**YOUR OBJECTIVE:** Read the data below. Every line holding the string "location" must be copied.

**RECORDED DATA:**
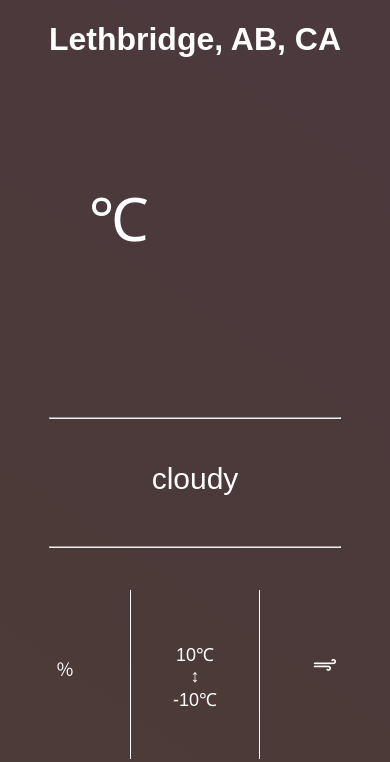
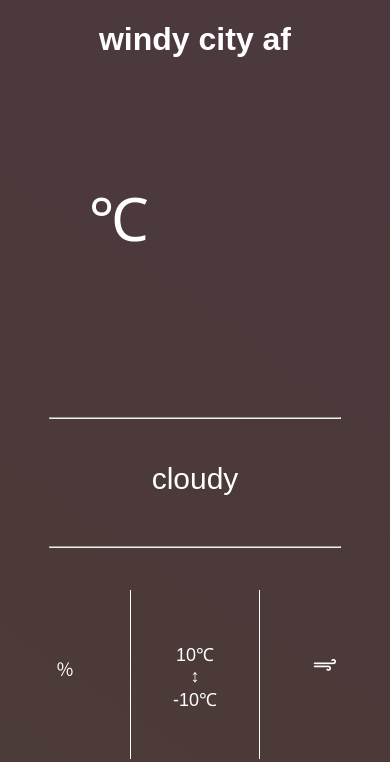
Before and after one commit to evanj-clark/BranchingPractice, a website: page www/index.html in a window 390 px wide. Drawn offline with Linux system fonts and the light colour scheme; some packages are replaced by stand-ins of ours; no server answers.

Commit message:
changed location to 'windy city af'

```diff
--- a/www/index.html
+++ b/www/index.html
@@ -19,7 +19,7 @@
 <body>
     <div class="app">
         <header>
-            <h1 class="location">Lethbridge, AB, CA</h1>
+            <h1 class="location">windy city af</h1>
         </header>
         <section>
             <div class="block1">
```
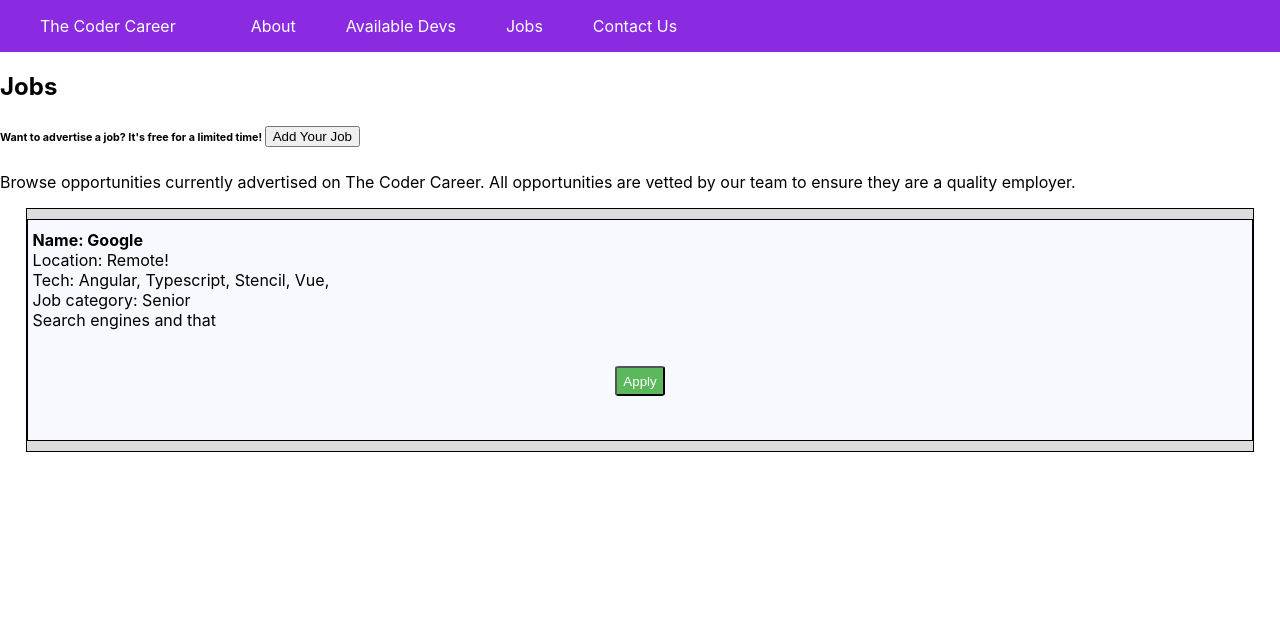
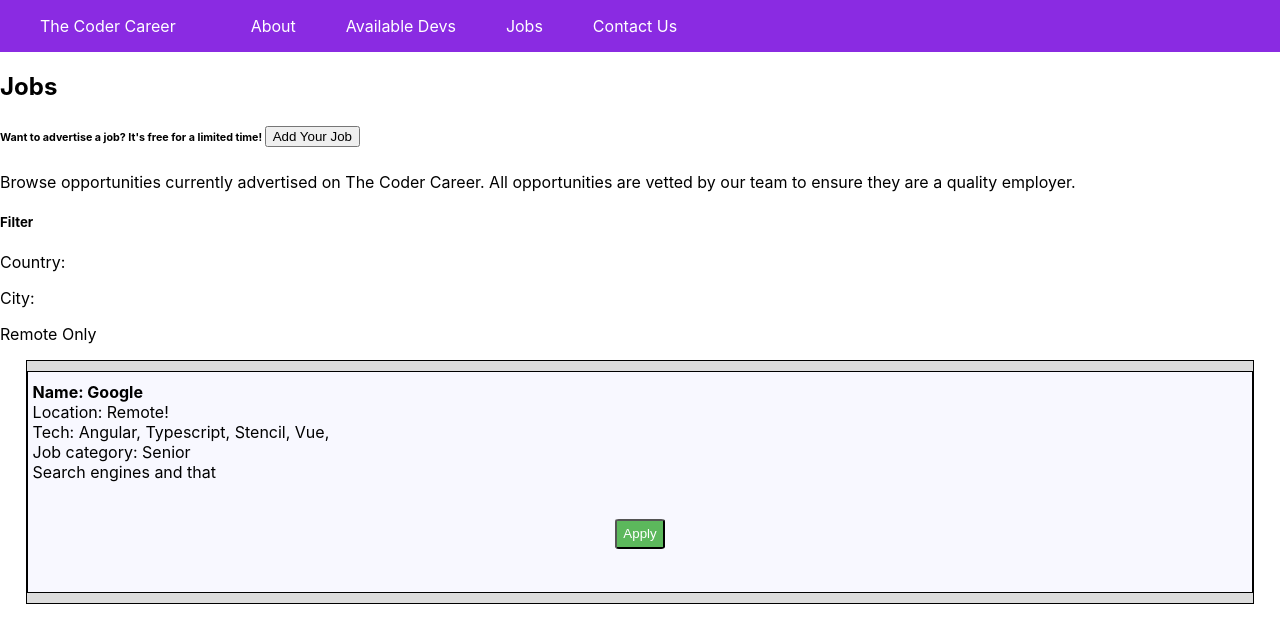
Before and after one commit to Reikon95/the-coder-career-website, a React (Create React App) app: page /Jobs in a window 1280 px wide. Shown: the top 642 px of the page. Built offline with nearby package versions, Linux system fonts and the light colour scheme.

Commit message:
jobs page

```diff
--- a/src/pages/jobs/jobs.jsx
+++ b/src/pages/jobs/jobs.jsx
@@ -35,6 +35,12 @@ export function Jobs() {
         opportunities are vetted by our team to ensure they are a quality
         employer.
       </p>
+      <div>
+        <h5>Filter</h5>
+        <p>Country: </p>
+        <p>City: </p>
+        <p>Remote Only</p>
+      </div>
       <div className="developer-container">
         {jobs.map((job, index) => {
           return (
```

**ANSWER TO THIS TASK:**
changed location to 'windy city af'
-            <h1 class="location">Lethbridge, AB, CA</h1>
+            <h1 class="location">windy city af</h1>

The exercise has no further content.